This is a concept record, with each of the songs set in a different land, I could easily see it accompanying a computer game. It is a Midsummer Night's Dream, ethereal and otherwordly. The soft vocals of Sam Hake reminding me of Eric Matthews or Colin Blunstone lending the tracks a soft gossamer hue. All in all a delightful record, and one I'm happy to get completely lost in.
Katje Janisch 'West of Twilight' has a new release on the Reverb Worship label. It's a fairly short (34 minutes) record, on which she accompanies herself with various guitars, cello, clarinet, recorders, flutes and mandolins, with minimal percussion along with double tracked vocals in places, which add colour.
It's very much rooted in the psych folk mould.
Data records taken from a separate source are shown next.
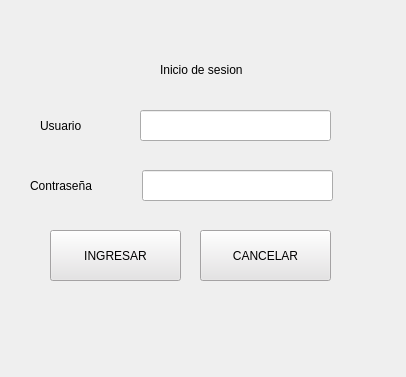
Above: QT_UI/ui_login.ui from gamijoam/facturacionProyecto before the change. Below: the same form after it.
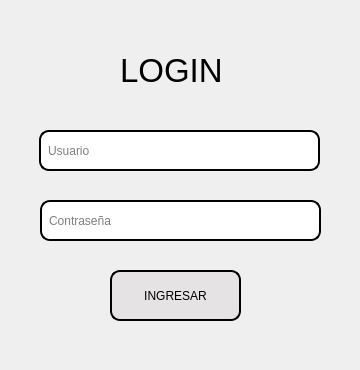
That is the form after the change.

Patch:
```diff
--- a/QT_UI/ui_login.ui
+++ b/QT_UI/ui_login.ui
@@ -6,8 +6,8 @@
    <rect>
     <x>0</x>
     <y>0</y>
-    <width>406</width>
-    <height>377</height>
+    <width>360</width>
+    <height>370</height>
    </rect>
   </property>
   <property name="windowTitle">
@@ -16,79 +16,59 @@
   <property name="styleSheet">
    <string notr="true"/>
   </property>
-  <widget class="QLabel" name="label">
-   <property name="geometry">
-    <rect>
-     <x>40</x>
-     <y>110</y>
-     <width>101</width>
-     <height>31</height>
-    </rect>
-   </property>
-   <property name="styleSheet">
-    <string notr="true">font: 13pt &quot;Segoe UI&quot;;</string>
-   </property>
-   <property name="text">
-    <string>Usuario</string>
-   </property>
-  </widget>
-  <widget class="QLabel" name="label_2">
-   <property name="geometry">
-    <rect>
-     <x>30</x>
-     <y>170</y>
-     <width>101</width>
-     <height>31</height>
-    </rect>
-   </property>
-   <property name="styleSheet">
-    <string notr="true">font: 13pt &quot;Segoe UI&quot;;</string>
-   </property>
-   <property name="text">
-    <string>Contraseña</string>
-   </property>
-  </widget>
-  <widget class="QLineEdit" name="lineEdit_2">
-   <property name="geometry">
-    <rect>
-     <x>142</x>
-     <y>170</y>
-     <width>191</width>
-     <height>31</height>
-    </rect>
-   </property>
-  </widget>
   <widget class="QLineEdit" name="lineEdit_3">
+   <property name="enabled">
+    <bool>true</bool>
+   </property>
    <property name="geometry">
     <rect>
-     <x>140</x>
-     <y>110</y>
-     <width>191</width>
-     <height>31</height>
+     <x>39</x>
+     <y>130</y>
+     <width>281</width>
+     <height>41</height>
     </rect>
    </property>
+   <property name="styleSheet">
+    <string notr="true">
+    border: 2px solid black;       /* Borde negro de 2px de grosor */
+    border-radius: 10px;           /* Bordes redondeados */
+    padding: 5px;                  /* Espacio interno */
+    background-color: white;       /* Color de fondo */
+</string>
+   </property>
+   <property name="placeholderText">
+    <string>Usuario</string>
+   </property>
   </widget>
   <widget class="QLabel" name="label_3">
    <property name="geometry">
     <rect>
-     <x>160</x>
-     <y>60</y>
-     <width>171</width>
-     <height>20</height>
+     <x>120</x>
+     <y>50</y>
+     <width>261</width>
+     <height>41</height>
     </rect>
    </property>
+   <property name="font">
+    <font>
+     <family>Segoe UI</family>
+     <pointsize>25</pointsize>
+     <italic>false</italic>
+     <bold>false</bold>
+    </font>
+   </property>
    <property name="styleSheet">
     <string notr="true">font: 15pt &quot;Segoe UI&quot;;</string>
    </property>
    <property name="text">
-    <string>Inicio de sesion</string>
+    <string>LOGIN</string>
    </property>
   </widget>
   <widget class="QPushButton" name="pushButton">
    <property name="geometry">
     <rect>
-     <x>50</x>
-     <y>230</y>
+     <x>110</x>
+     <y>270</y>
      <width>131</width>
      <height>51</height>
     </rect>
@@ -96,28 +76,37 @@
    <property name="styleSheet">
     <string notr="true">background-color: #E5E3E4;
 font: 700 12pt &quot;Segoe UI&quot;;
-font: 700 italic 12pt &quot;Segoe UI&quot;;</string>
+font: 700 italic 12pt &quot;Segoe UI&quot;;
+ border: 2px solid black;       /* Borde negro de 2px de grosor */
+    border-radius: 10px;           /* Bordes redondeados */
+    padding: 5px</string>
    </property>
    <property name="text">
     <string>INGRESAR</string>
    </property>
   </widget>
-  <widget class="QPushButton" name="pushButton_2">
+  <widget class="QLineEdit" name="lineEdit_4">
+   <property name="enabled">
+    <bool>true</bool>
+   </property>
    <property name="geometry">
     <rect>
-     <x>200</x>
-     <y>230</y>
-     <width>131</width>
-     <height>51</height>
+     <x>40</x>
+     <y>200</y>
+     <width>281</width>
+     <height>41</height>
     </rect>
    </property>
    <property name="styleSheet">
-    <string notr="true">background-color: #E5E3E4;
-font: 700 12pt &quot;Segoe UI&quot;;
-font: 700 italic 12pt &quot;Segoe UI&quot;;</string>
+    <string notr="true">
+    border: 2px solid black;       /* Borde negro de 2px de grosor */
+    border-radius: 10px;           /* Bordes redondeados */
+    padding: 5px;                  /* Espacio interno */
+    background-color: white;       /* Color de fondo */
+</string>
    </property>
-   <property name="text">
-    <string>CANCELAR</string>
+   <property name="placeholderText">
+    <string>Contraseña</string>
    </property>
   </widget>
  </widget>
```
Left out of the diff: 4 changed lines with no effect on the pictures.
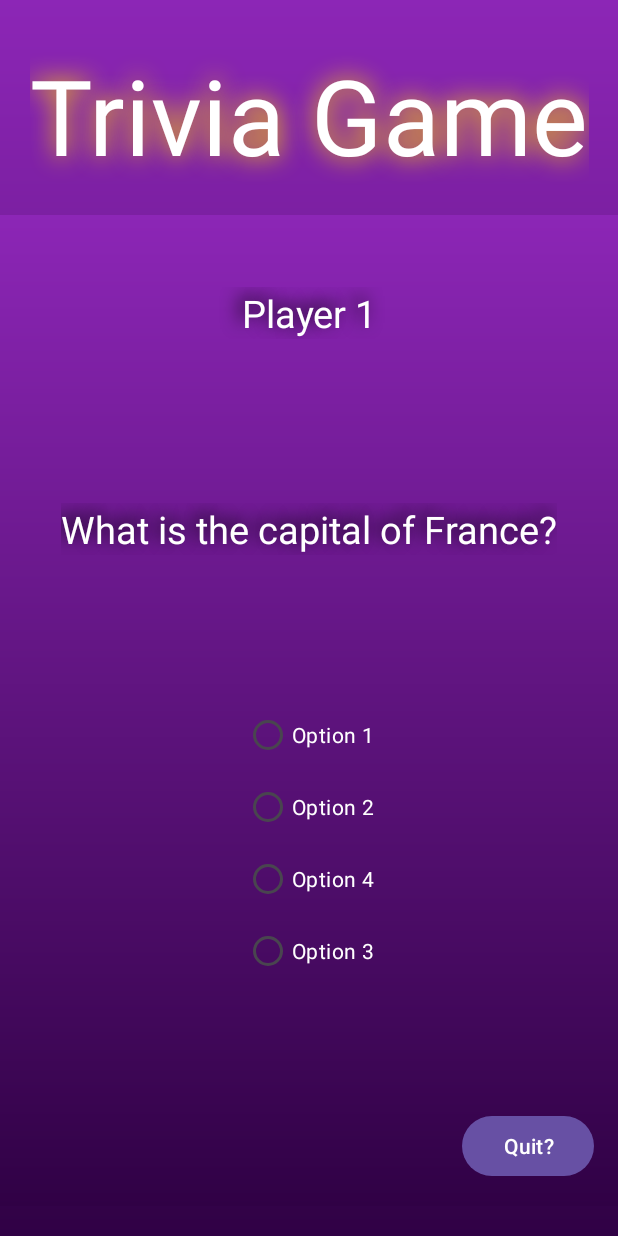
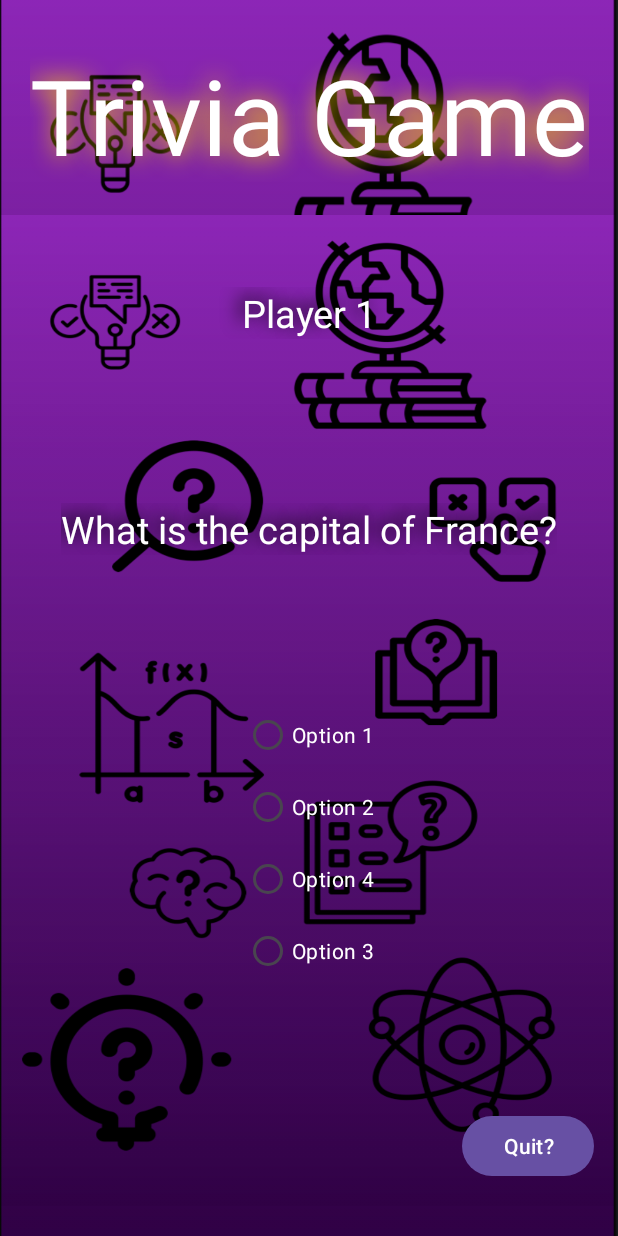
Before and after one commit to pjf-dev/TriviaGame, an Android app: the GameActivity screen opened directly, with no data from a screen before it, on a phone screen of 412 x 824 dp. Run offline under Robolectric (Android 15) with nearby library versions, the phone set to English and light mode, and no system bars; 6 statements that could not run were skipped.

Commit message:
changed background on all screens to one with subject/trivia icons

```diff
--- a/app/src/main/res/layout/activity_game.xml
+++ b/app/src/main/res/layout/activity_game.xml
@@ -4,7 +4,7 @@
     android:layout_height="match_parent"
     xmlns:app="http://schemas.android.com/apk/res-auto"
     tools:context=".GameActivity"
-    android:background="@drawable/purple_gradient_background"
+    android:background="@drawable/icon_background"
     >
 
     <TextView
--- a/app/src/main/res/layout/activity_main.xml
+++ b/app/src/main/res/layout/activity_main.xml
@@ -4,7 +4,7 @@
     android:layout_width="match_parent"
     android:layout_height="match_parent"
     tools:context=".MainActivity"
-    android:background="@drawable/purple_gradient_background"
+    android:background="@drawable/icon_background"
     >
 
     <TextView
--- a/app/src/main/res/layout/fragment_leaderboard_screen.xml
+++ b/app/src/main/res/layout/fragment_leaderboard_screen.xml
@@ -5,7 +5,7 @@
     android:layout_width="match_parent"
     android:layout_height="match_parent"
     tools:context=".LeaderboardScreen"
-    android:background="@drawable/purple_gradient_background">
+    android:background="@drawable/icon_background">
 
     <LinearLayout
         android:id="@+id/leaderboardLayout"
--- a/app/src/main/res/layout/fragment_pass_phone_screen.xml
+++ b/app/src/main/res/layout/fragment_pass_phone_screen.xml
@@ -5,7 +5,7 @@
     android:layout_width="match_parent"
     android:layout_height="match_parent"
     tools:context=".PassPhoneScreen"
-    android:background="@drawable/purple_gradient_background">
+    android:background="@drawable/icon_background">
 
     <TextView
         android:id="@+id/qResultText"
--- a/app/src/main/res/layout/fragment_play_screen.xml
+++ b/app/src/main/res/layout/fragment_play_screen.xml
@@ -5,7 +5,7 @@
     android:layout_width="match_parent"
     android:layout_height="match_parent"
     tools:context=".PlayScreen"
-    android:background="@drawable/purple_gradient_background">
+    android:background="@drawable/icon_background">
 
     <TextView
         android:id="@+id/playerNumText"
```
Also changed, not shown: app/src/main/res/drawable/icon_background.png (added).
The main influence on this record would have to be Vashti Bunyan's seminal 'Diamond Days' of which it is very similar, cello's and whistles occasionally crop up and add some flesh to the bones of this quite stark record. Titles such as 'Neptune's Dream', 'Cordelia's Lament' and 'TheHunter And The Fairy' give you some indication of the subject matter here.
Katje wrote, performed and recorded the 10 songs here and should be proud of what she has achieved. My favourites are the cello underpinned 'The Yew Tree (resurrection)' which is flecked with bells, synth and fingerpicked guitar. Mother' with it's lovely recorder, violin, cello and acoustic guitar. Also 'The Golden Cup' with hints of Linda Perhacs, is a celestial delight, with splashes of oboe, heavenly choirs and all manner of pipes and whistles.
That's about it for another month, as always we love hearing from bands and artists and labels (and occasionally professional promotors as well), and it's a real treat being able to share all this lovely music with you all. Be good to yourselves at least once a day and we'll see you in a little while with another round-up of all that's great and good.
Terrascopic Rumbles for January was brought to you by Simon Lewis and Andrew Young. Artwork, layout & direction by Phil McMullen - © Terrascope Online, 2016